Task brief: An exact copy of every entry below is required, and no picture may appear in it.

Supplied records Start Marker

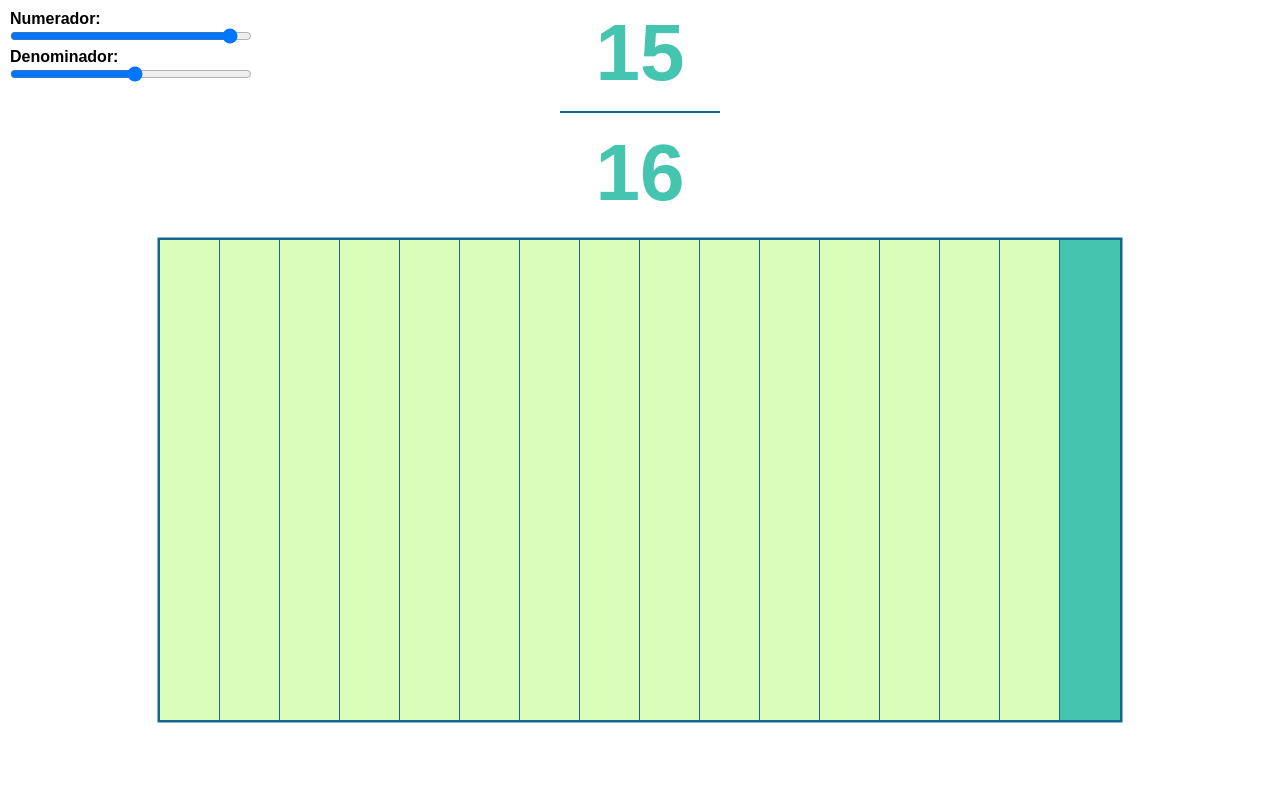
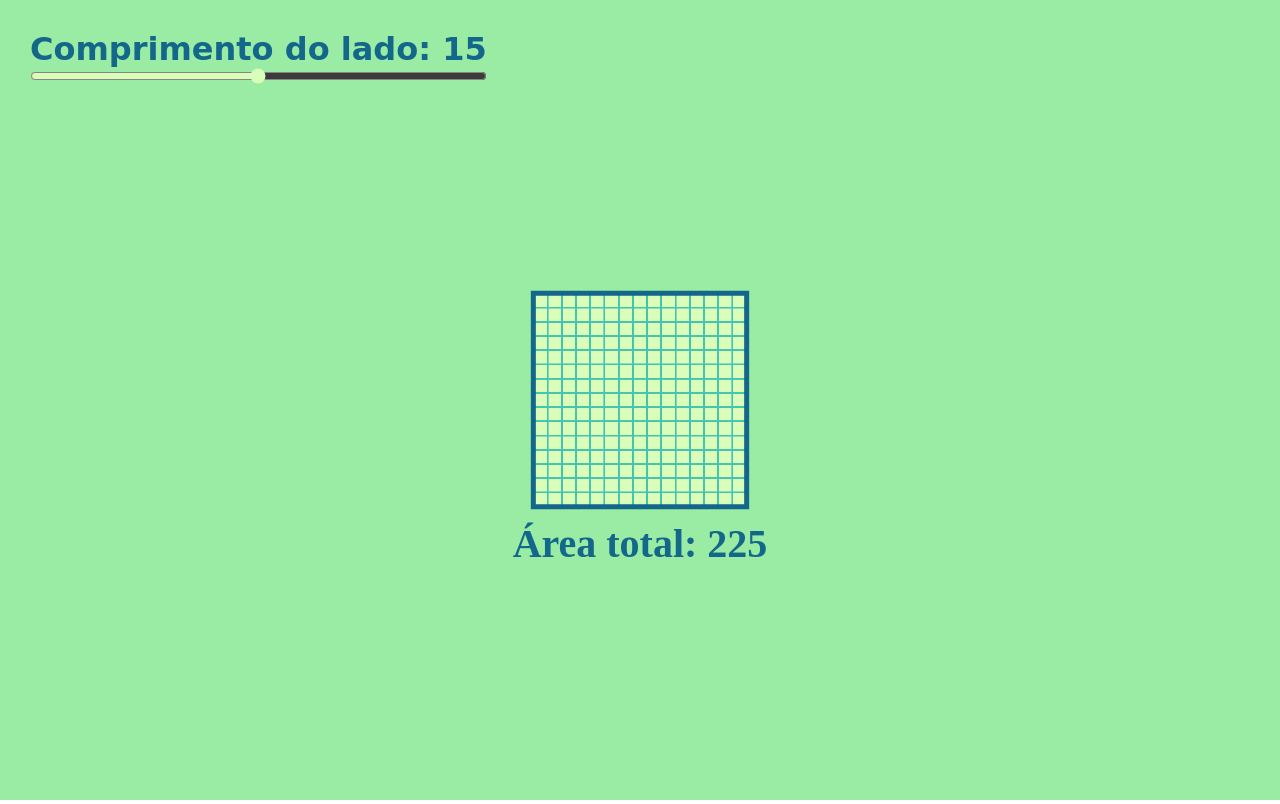
Before and after one commit to joaoP-santos/fractions, a plain HTML site: page index.html in a window 1280 px wide. Drawn offline with Linux system fonts and the light colour scheme; a web font is replaced by a local one.

Commit message:
made first version

```diff
--- a/index.html
+++ b/index.html
@@ -3,28 +3,20 @@
   <head>
     <meta charset="UTF-8" />
     <meta name="viewport" content="width=device-width, initial-scale=1.0" />
-    <title>Fractions simulator</title>
+    <title>Simulador de raiz quadrada</title>
     <link rel="stylesheet" href="style.css" />
+    <link rel="preconnect" href="https://fonts.googleapis.com" />
+    <link rel="preconnect" href="https://fonts.gstatic.com" crossorigin />
+    <link
+      href="https://fonts.googleapis.com/css2?family=Rosarivo:ital@0;1&family=Single+Day&display=swap"
+      rel="stylesheet"
+    />
   </head>
   <body>
-    <div style="position: absolute; display: block; padding: 10px">
-      <strong>Numerador: </strong>
-      <input
-        type="range"
-        name="numerator"
-        id="numeratorInput"
-        min="0"
-        max="30"
-      />
+    <div>
+      <p>Comprimento do lado:</p>
+      <input type="range" name="numerator" id="side-input" min="0" max="30" />
       <br />
-      <strong>Denominador: </strong>
-      <input
-        type="range"
-        name="denominator"
-        id="denominatorInput"
-        min="1"
-        max="30"
-      />
     </div>
     <canvas></canvas>
     <script src="./script.js"></script>
--- a/script.js
+++ b/script.js
@@ -1,18 +1,34 @@
 const canvas = document.querySelector("canvas");
 
-var rectWidth;
-var rectHeight;
+var rectLength;
 var rectX;
 var rectY;
+var side;
+
+const sideInput = document.querySelector("input#side-input");
+const sideText = document.querySelector("p");
+function updateValues(redraw) {
+  if (side == sideInput.value && redraw == false) {
+    console.log("a");
+    return;
+  } else {
+    side = sideInput.value;
+    sideText.innerHTML = "Comprimento do lado: " + side;
+    if (innerHeight > innerWidth) {
+      rectLength = (side * innerHeight) / 50;
+    } else {
+      rectLength = (side * innerWidth) / 90;
+    }
+    rectX = innerWidth / 2 - rectLength / 2;
+    rectY = innerHeight / 2 - rectLength / 2;
+  }
+}
 
 function resizeWindow() {
   canvas.width = innerWidth;
   canvas.height = innerHeight;
 
-  rectWidth = (innerWidth * 6) / 8;
-  rectHeight = (innerHeight * 3) / 5;
-  rectX = innerWidth / 8;
-  rectY = (innerHeight * 3) / 10;
+  updateValues(true);
 }
 
 resizeWindow();
@@ -21,46 +37,59 @@ window.addEventListener("resize", resizeWindow);
 
 const c = canvas.getContext("2d");
 
-const numerator = document.querySelector("input#numeratorInput");
-const denominator = document.querySelector("input#denominatorInput");
-
 function animate() {
+  updateValues();
   requestAnimationFrame(animate);
-  numerator.max = denominator.value;
   c.clearRect(0, 0, innerWidth, innerHeight);
+  c.rect(0, 0, innerWidth, innerHeight);
+  c.fillStyle = "#9AEBA3";
+  c.fill();
   c.lineWidth = 5;
   c.beginPath();
-  c.rect(rectX, rectY, rectWidth, rectHeight);
+  c.rect(rectX, rectY, rectLength, rectLength);
+  c.fillStyle = "#DAFDBA";
+  c.fill();
+  for (x = 0; x < side; x++) {
+    for (y = 0; y < side; y++) {
+      c.beginPath();
+      c.strokeStyle = "#45C4B0";
+
+      c.moveTo(
+        (innerWidth - rectLength) / 2 + (x * rectLength) / side,
+        (innerHeight - rectLength) / 2
+      );
+      c.lineTo(
+        (innerWidth - rectLength) / 2 + (x * rectLength) / side,
+        (innerHeight + rectLength) / 2
+      );
+
+      c.moveTo(
+        (innerWidth - rectLength) / 2,
+        (innerHeight - rectLength) / 2 + (y * rectLength) / side
+      );
+      c.lineTo(
+        (innerWidth + rectLength) / 2,
+        (innerHeight - rectLength) / 2 + (y * rectLength) / side
+      );
+      c.lineWidth = "1";
+      c.stroke();
+    }
+  }
+
+  c.lineWidth = 5;
+  c.beginPath();
+  c.rect(rectX, rectY, rectLength, rectLength);
   c.strokeStyle = "#13678A";
   c.stroke();
-  c.fillStyle = "#45C4B0";
-  c.fill();
 
-  for (var i = 0; i < denominator.value; i++) {
-    if (numerator.value > i) {
-      c.fillStyle = "#DAFDBA";
-    } else {
-      c.fillStyle = "#45C4B0";
-    }
-    c.beginPath();
-    c.rect(
-      rectX + (i * rectWidth) / denominator.value,
-      rectY,
-      rectWidth / denominator.value,
-      rectHeight
-    );
-    c.lineWidth = 2;
-    c.stroke();
-    c.fill();
-  }
-  c.font = `bold ${0.1 * innerHeight}px Arial`;
+  c.font = `bold ${0.05 * innerHeight}px Rosarivo`;
   c.textAlign = "center";
-  c.fillText(numerator.value, innerWidth / 2, (innerHeight * 2) / 20);
-  c.beginPath();
-  c.moveTo(innerWidth / 2 - innerHeight * 0.1, (innerHeight * 7) / 50);
-  c.lineTo(innerWidth / 2 + innerHeight * 0.1, (innerHeight * 7) / 50);
-  c.stroke();
-  c.fillText(denominator.value, innerWidth / 2, (innerHeight * 5) / 20);
+  c.fillStyle = "#13678A";
+  c.fillText(
+    `Área total: ${Math.pow(side, 2)}`,
+    innerWidth / 2,
+    rectY + rectLength + 50
+  );
 }
 
 animate();
--- a/style.css
+++ b/style.css
@@ -8,10 +8,24 @@ body {
   overflow-y: hidden;
 }
 
-strong {
-  font-family: Arial, Helvetica, sans-serif;
+div {
+  position: absolute;
+  display: block;
+  padding: 30px;
+}
+
+p {
+  color: #13678a;
+  font-weight: bolder;
+  font-size: xx-large;
+  font-family: "Rosarivo", cursive;
 }
 
 input {
   width: 100%;
+  accent-color: #dafdba;
 }
+
+input::-webkit-slider-thumb {
+  background-color: #dafdba;
+}
```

Supplied records End Marker

Result for this exercise:
Before and after one commit to joaoP-santos/fractions, a plain HTML site: page index.html in a window 1280 px wide. Drawn offline with Linux system fonts and the light colour scheme; a web font is replaced by a local one.

Commit message:
made first version

```diff
--- a/index.html
+++ b/index.html
@@ -3,28 +3,20 @@
   <head>
     <meta charset="UTF-8" />
     <meta name="viewport" content="width=device-width, initial-scale=1.0" />
-    <title>Fractions simulator</title>
+    <title>Simulador de raiz quadrada</title>
     <link rel="stylesheet" href="style.css" />
+    <link rel="preconnect" href="https://fonts.googleapis.com" />
+    <link rel="preconnect" href="https://fonts.gstatic.com" crossorigin />
+    <link
+      href="https://fonts.googleapis.com/css2?family=Rosarivo:ital@0;1&family=Single+Day&display=swap"
+      rel="stylesheet"
+    />
   </head>
   <body>
-    <div style="position: absolute; display: block; padding: 10px">
-      <strong>Numerador: </strong>
-      <input
-        type="range"
-        name="numerator"
-        id="numeratorInput"
-        min="0"
-        max="30"
-      />
+    <div>
+      <p>Comprimento do lado:</p>
+      <input type="range" name="numerator" id="side-input" min="0" max="30" />
       <br />
-      <strong>Denominador: </strong>
-      <input
-        type="range"
-        name="denominator"
-        id="denominatorInput"
-        min="1"
-        max="30"
-      />
     </div>
     <canvas></canvas>
     <script src="./script.js"></script>
--- a/script.js
+++ b/script.js
@@ -1,18 +1,34 @@
 const canvas = document.querySelector("canvas");
 
-var rectWidth;
-var rectHeight;
+var rectLength;
 var rectX;
 var rectY;
+var side;
+
+const sideInput = document.querySelector("input#side-input");
+const sideText = document.querySelector("p");
+function updateValues(redraw) {
+  if (side == sideInput.value && redraw == false) {
+    console.log("a");
+    return;
+  } else {
+    side = sideInput.value;
+    sideText.innerHTML = "Comprimento do lado: " + side;
+    if (innerHeight > innerWidth) {
+      rectLength = (side * innerHeight) / 50;
+    } else {
+      rectLength = (side * innerWidth) / 90;
+    }
+    rectX = innerWidth / 2 - rectLength / 2;
+    rectY = innerHeight / 2 - rectLength / 2;
+  }
+}
 
 function resizeWindow() {
   canvas.width = innerWidth;
   canvas.height = innerHeight;
 
-  rectWidth = (innerWidth * 6) / 8;
-  rectHeight = (innerHeight * 3) / 5;
-  rectX = innerWidth / 8;
-  rectY = (innerHeight * 3) / 10;
+  updateValues(true);
 }
 
 resizeWindow();
@@ -21,46 +37,59 @@ window.addEventListener("resize", resizeWindow);
 
 const c = canvas.getContext("2d");
 
-const numerator = document.querySelector("input#numeratorInput");
-const denominator = document.querySelector("input#denominatorInput");
-
 function animate() {
+  updateValues();
   requestAnimationFrame(animate);
-  numerator.max = denominator.value;
   c.clearRect(0, 0, innerWidth, innerHeight);
+  c.rect(0, 0, innerWidth, innerHeight);
+  c.fillStyle = "#9AEBA3";
+  c.fill();
   c.lineWidth = 5;
   c.beginPath();
-  c.rect(rectX, rectY, rectWidth, rectHeight);
+  c.rect(rectX, rectY, rectLength, rectLength);
+  c.fillStyle = "#DAFDBA";
+  c.fill();
+  for (x = 0; x < side; x++) {
+    for (y = 0; y < side; y++) {
+      c.beginPath();
+      c.strokeStyle = "#45C4B0";
+
+      c.moveTo(
+        (innerWidth - rectLength) / 2 + (x * rectLength) / side,
+        (innerHeight - rectLength) / 2
+      );
+      c.lineTo(
+        (innerWidth - rectLength) / 2 + (x * rectLength) / side,
+        (innerHeight + rectLength) / 2
+      );
+
+      c.moveTo(
+        (innerWidth - rectLength) / 2,
+        (innerHeight - rectLength) / 2 + (y * rectLength) / side
+      );
+      c.lineTo(
+        (innerWidth + rectLength) / 2,
+        (innerHeight - rectLength) / 2 + (y * rectLength) / side
+      );
+      c.lineWidth = "1";
+      c.stroke();
+    }
+  }
+
+  c.lineWidth = 5;
+  c.beginPath();
+  c.rect(rectX, rectY, rectLength, rectLength);
   c.strokeStyle = "#13678A";
   c.stroke();
-  c.fillStyle = "#45C4B0";
-  c.fill();
 
-  for (var i = 0; i < denominator.value; i++) {
-    if (numerator.value > i) {
-      c.fillStyle = "#DAFDBA";
-    } else {
-      c.fillStyle = "#45C4B0";
-    }
-    c.beginPath();
-    c.rect(
-      rectX + (i * rectWidth) / denominator.value,
-      rectY,
-      rectWidth / denominator.value,
-      rectHeight
-    );
-    c.lineWidth = 2;
-    c.stroke();
-    c.fill();
-  }
-  c.font = `bold ${0.1 * innerHeight}px Arial`;
+  c.font = `bold ${0.05 * innerHeight}px Rosarivo`;
   c.textAlign = "center";
-  c.fillText(numerator.value, innerWidth / 2, (innerHeight * 2) / 20);
-  c.beginPath();
-  c.moveTo(innerWidth / 2 - innerHeight * 0.1, (innerHeight * 7) / 50);
-  c.lineTo(innerWidth / 2 + innerHeight * 0.1, (innerHeight * 7) / 50);
-  c.stroke();
-  c.fillText(denominator.value, innerWidth / 2, (innerHeight * 5) / 20);
+  c.fillStyle = "#13678A";
+  c.fillText(
+    `Área total: ${Math.pow(side, 2)}`,
+    innerWidth / 2,
+    rectY + rectLength + 50
+  );
 }
 
 animate();
--- a/style.css
+++ b/style.css
@@ -8,10 +8,24 @@ body {
   overflow-y: hidden;
 }
 
-strong {
-  font-family: Arial, Helvetica, sans-serif;
+div {
+  position: absolute;
+  display: block;
+  padding: 30px;
+}
+
+p {
+  color: #13678a;
+  font-weight: bolder;
+  font-size: xx-large;
+  font-family: "Rosarivo", cursive;
 }
 
 input {
   width: 100%;
+  accent-color: #dafdba;
 }
+
+input::-webkit-slider-thumb {
+  background-color: #dafdba;
+}
```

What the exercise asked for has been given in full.